With low rates of Medicare reimbursement, complex and unclear regulations, tremendous administrative burden, and the often arbitrary actions of Medicare contractors, a growing number of physicians and healthcare providers may wonder if there is an alternative to participation in Medicare. There is. Some providers have the option to “opt-out” of Medicare. Opting-out of Medicare refers to the process by which a healthcare practitioner foregoes any right to bill Medicare and collect reimbursement from Medicare. Instead, the practitioner is reimbursed directly by his or her patients. Opting-out of Medicare can be part of a larger concierge medicine model.
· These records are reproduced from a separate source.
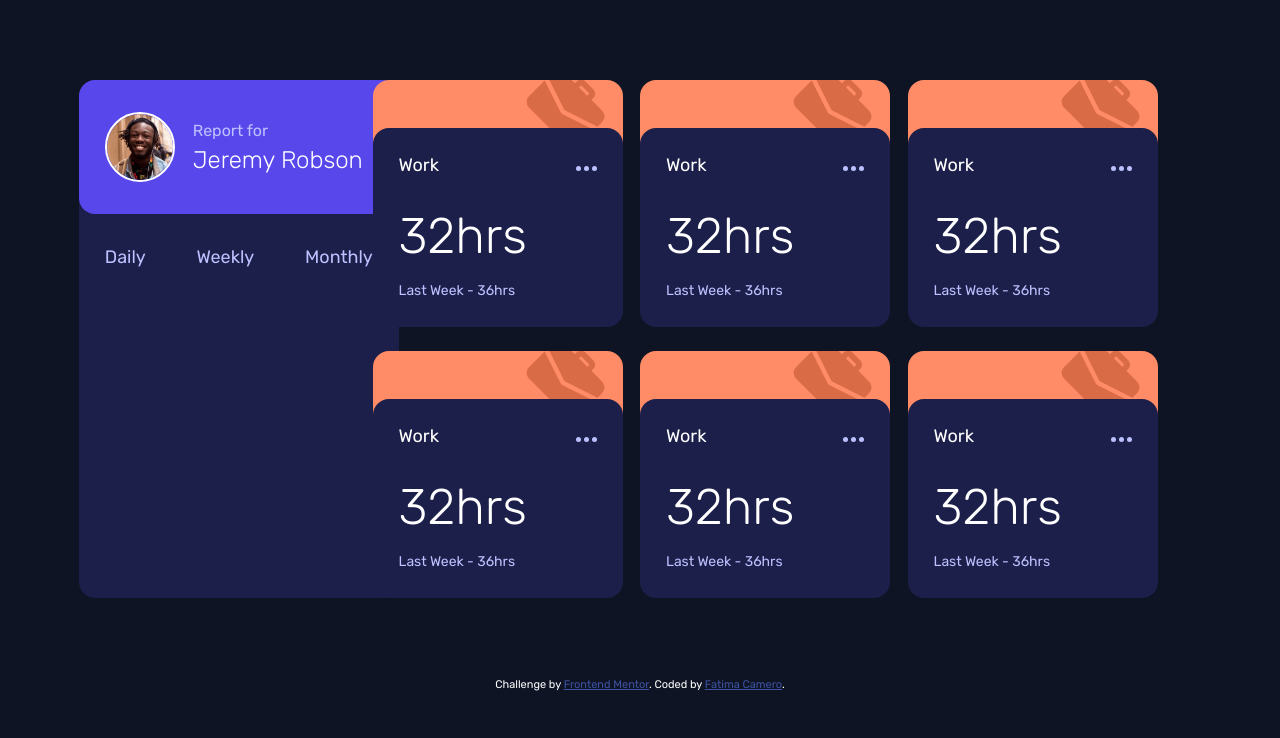
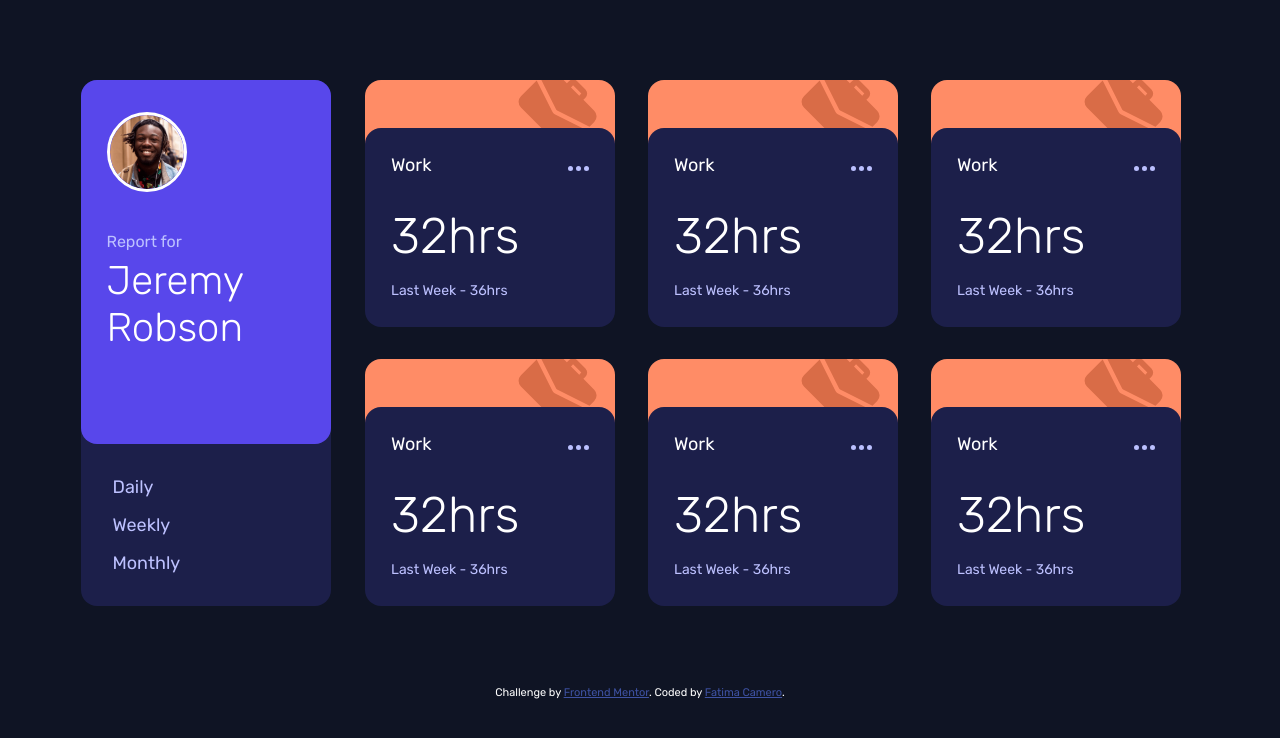
Before and after one commit to timamero/frontend-mentor-time-tracking-dashboard, a React (Vite) app: page / in a window 1280 px wide. Shown: the top 738 px of the page. Built offline with nearby package versions, Linux system fonts and the light colour scheme.

Commit message:
add styling for desktop

```diff
--- a/src/components/Dashboard/Dashboard.module.css
+++ b/src/components/Dashboard/Dashboard.module.css
@@ -1,26 +1,43 @@
 .dashboard {
   display: grid;
+  justify-content: center;
+  align-items: center;
+  grid-template-columns: 100%;
   row-gap: 24px;
 }
 
 @media screen and (min-width: 600px) {
   .dashboard {
     grid-template-columns: 50% 50%;
+    column-gap: 20px;
+    row-gap: 32px;
   }
 
-  .dashboard > *:first-child {
+  /* .dashboard > *:first-child {
     grid-column: 1 / span 2;
     justify-self: center;
+  } */
+  .dashboard > *:first-child {
+    grid-column-start: 1;
+    grid-column-end: 3;
+    justify-self: center;
+  }
+
+  .dashboard > *:not(:first-child) {
+    align-self: center;
   }
 }
 
 @media screen and (min-width: 1200px) {
   .dashboard {
     grid-template-columns: repeat(4, 25%);
+    column-gap: 16px;
   }
 
   .dashboard > *:first-child {
-    grid-column: 1 / span 1;
-    grid-row: 1 / span 2;
+    grid-column-start: 1;
+    grid-column-end: 2;
+    grid-row-start: 1;
+    grid-row-end: 3;
   }
 }
--- a/src/components/TimeCard/TimeCard.js
+++ b/src/components/TimeCard/TimeCard.js
@@ -2,13 +2,11 @@ import React from 'react'
 import styles from './TimeCard.module.css'
 
 const TimeCard = () => {
-  const headerBackgroundColor = getComputedStyle(document.body).getPropertyValue('--lightRed1')
-
   return (
     <div className={styles.card}>
       <div
         className={styles.background}
-        style={{backgroundColor: headerBackgroundColor}}
+        style={{backgroundColor: 'var(--lightRed1)'}}
       >
         <div className={styles.iconWrapper}>
           <img src={require('../../images/icon-work.svg')} />
--- a/src/components/UserCard/UserCard.module.css
+++ b/src/components/UserCard/UserCard.module.css
@@ -16,7 +16,7 @@
 
 .header img {
   width: 70px;
-  border: 2px solid #fff;
+  border: 3px solid #fff;
   border-radius: 70px;
 }
 
@@ -46,3 +46,36 @@
   font-family: var(--mainFont);
   font-size: 18px;
 }
+
+@media screen and (min-width: 1200px) {
+  .card {
+    display: flex;
+    flex-direction: column;
+    justify-content: flex-end;
+    width: var(--desktopCardWidth);
+    height: 100%;
+    margin-right: 20px;
+  }
+
+  .header {
+    height: 100%;
+    flex-direction: column;
+    align-items: flex-start;
+  }
+
+  .header img {
+    width: 80px;
+    margin-bottom: 40px;
+  }
+
+  .header p:nth-child(2) {
+    font-size: 40px;
+  }
+
+  .menu {
+    flex-direction: column;
+    align-items: flex-start;
+    row-gap: 16px;
+    padding: 32px 32px;
+  }
+}
```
Not every provider type is eligible to opt-out of Medicare, but for those who may opt-out, it can be an intriguing option.
Unfortunately, opting-out of Medicare cannot be accomplished by simply not enrolling in the Medicare program. Because the entitlement to Medicare services technically belongs to the beneficiary, a provider who provides Medicare-covered services to Medicare beneficiaries generally must either bill Medicare for the services or opt-out. The provider generally cannot bill the beneficiary (other than co-pays, etc.) for Medicare-covered services because, among other reasons, the beneficiary may then be entitled to bill Medicare themselves for the covered services. These rules generally do not apply to services that are not covered by Medicare.
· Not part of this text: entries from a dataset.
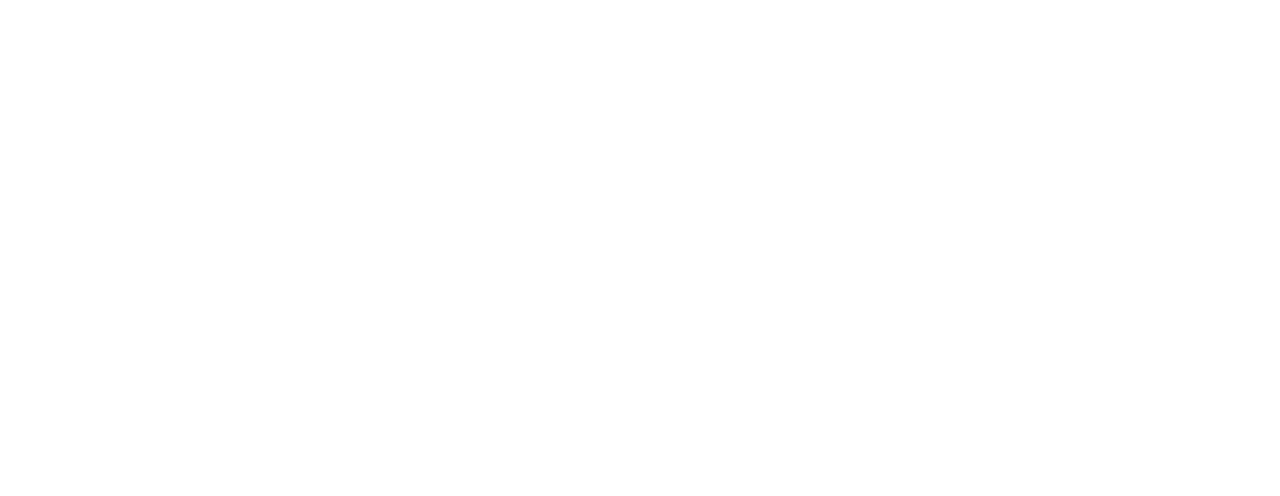
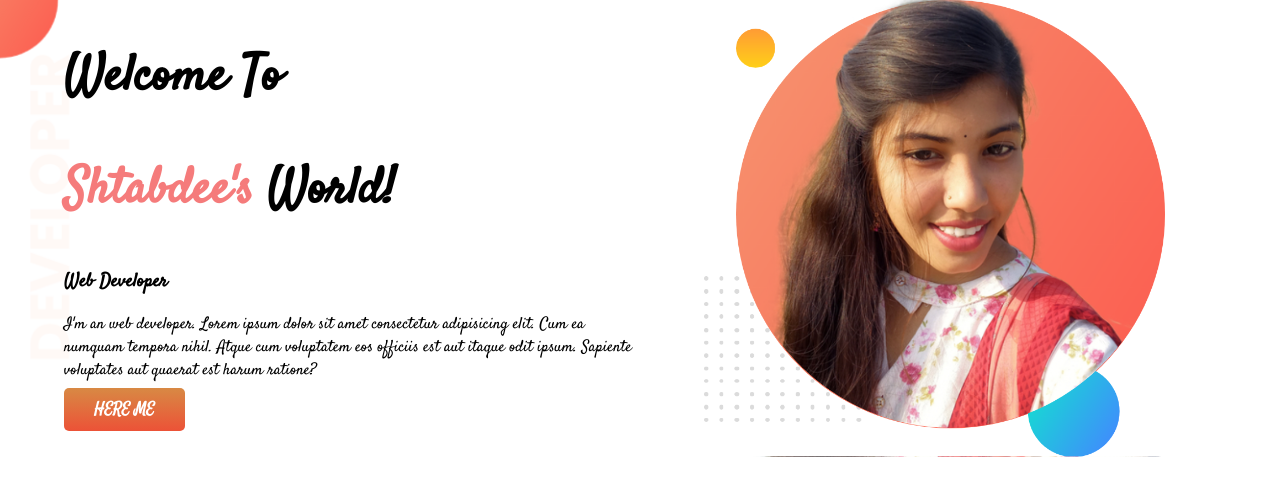
Before and after one commit to shtabdeepaull/developer-portfolio, a plain HTML site: page index.html in a window 1280 px wide. Drawn offline with Linux system fonts and the light colour scheme; a web font is replaced by a local one.

Commit message:
top-benner-added

```diff
--- a/index.html
+++ b/index.html
@@ -1,13 +1,35 @@
 <!DOCTYPE html>
 <html lang="en">
+
 <head>
     <meta charset="UTF-8">
     <meta http-equiv="X-UA-Compatible" content="IE=edge">
     <meta name="viewport" content="width=device-width, initial-scale=1.0">
     <title>My Portfolio</title>
+    <link rel="preconnect" href="https://fonts.googleapis.com">
+    <link rel="preconnect" href="https://fonts.gstatic.com" crossorigin>
+    <link href="https://fonts.googleapis.com/css2?family=Satisfy&family=The+Nautigal:wght@700&display=swap"
+        rel="stylesheet">
     <link rel="stylesheet" href="style.css">
 </head>
+
 <body>
+    <section class="top-benner">
+        <div class="half-width">
+            <h1>Welcome To </h1>
+            <h1> <span class="name">Shtabdee's</span> World!</h1>
+            <h3>Web Developer </h3>
+            <p>I'm an web developer. Lorem ipsum dolor sit amet consectetur adipisicing elit. Cum ea numquam tempora
+                nihil.
+                Atque cum voluptatem eos officiis est aut itaque odit ipsum. Sapiente voluptates aut quaerat est harum
+                ratione?</p>
+            <a class="link-button" target="_blank" href="https://www.linkedin.com/in/shtabdee-paul-1a2604195/">HERE
+                ME</a>
+        </div>
+        <div class="half-width">
+            <img src="showOff/my-bg.png" alt="">
+        </div>
+    </section>
+</body>
 
-</body>
 </html>
--- a/style.css
+++ b/style.css
@@ -0,0 +1,34 @@
+body{
+    font-family: 'Satisfy', cursive;
+    margin: 0;
+
+}
+h1{
+    font-size: 50px;
+}
+.name{
+    color: rgb(245, 123, 123);
+}
+section{
+    display: flex;
+}
+.half-width{
+    width: 50%;
+    padding-left: 5%;
+}
+.half-width img{
+    width: 80%;
+}
+.link-button{
+    text-decoration: none;
+    background-image:linear-gradient( rgb(216, 137, 68),rgb(236, 82, 55));
+    color: white;
+    font-weight: 700;
+    padding: 10px 30px;
+    border-radius: 5px;
+
+}
+.top-benner{
+    background-image: url(images/top-banner.png);
+    background-repeat: no-repeat;
+}
```
Also changed, not shown: images/dream-bg.png (added), images/exp-bg.png (added), images/jhankar.png (added), images/jhankar2.png (added), images/my-bg.png (added), images/my-bg2.png (added), images/top-banner.png (added), showOff/my-bg.png (added), showOff/pic_prev_ui.png (added), 8 other files.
Therefore, a healthcare practitioner who intends to bill Medicare beneficiaries directly for services that would otherwise be covered by Medicare must undergo the formal process of opting-out of Medicare. First, the practitioner must submit a set of documents, including an affidavit, to the Medicare Administrative Contractors (MACs) in any jurisdiction in which they would otherwise submit Medicare claims. Second, the practitioner must enter into a “private contract” with every Medicare beneficiary to whom he or she provides Medicare-covered services. These “private contracts” are required to contain several specific terms in order to be effective. Once a provider opts-out, the opt-out is generally effective for two years. While a practitioner must opt-out for all patients and all services, opting-out generally does not affect a practitioner’s ability to order other items or services that are covered by Medicare or the practitioner’s group’s ability to bill Medicare.
A “private contract” by an opt-out practitioner can sometimes be incorporated into a general concierge medicine agreement with patients. However, any practitioner considering a concierge practice should also consider state law, as many states have laws that govern or restrict how a concierge practice can function. A Medicare opt-out or a concierge medicine model can involve complex issues across state and federal law, as well as the business and patient care considerations of the practice.
For over 35 years, Wachler & Associates has represented healthcare providers and suppliers nationwide in a variety of health law matters, and our attorneys can assist providers and suppliers in understanding new developments in healthcare law and regulation. If you or your healthcare entity has any questions pertaining to opting-out of Medicare or healthcare compliance, please contact an experienced healthcare attorney at 248-544-0888 or firstname.lastname@example.org.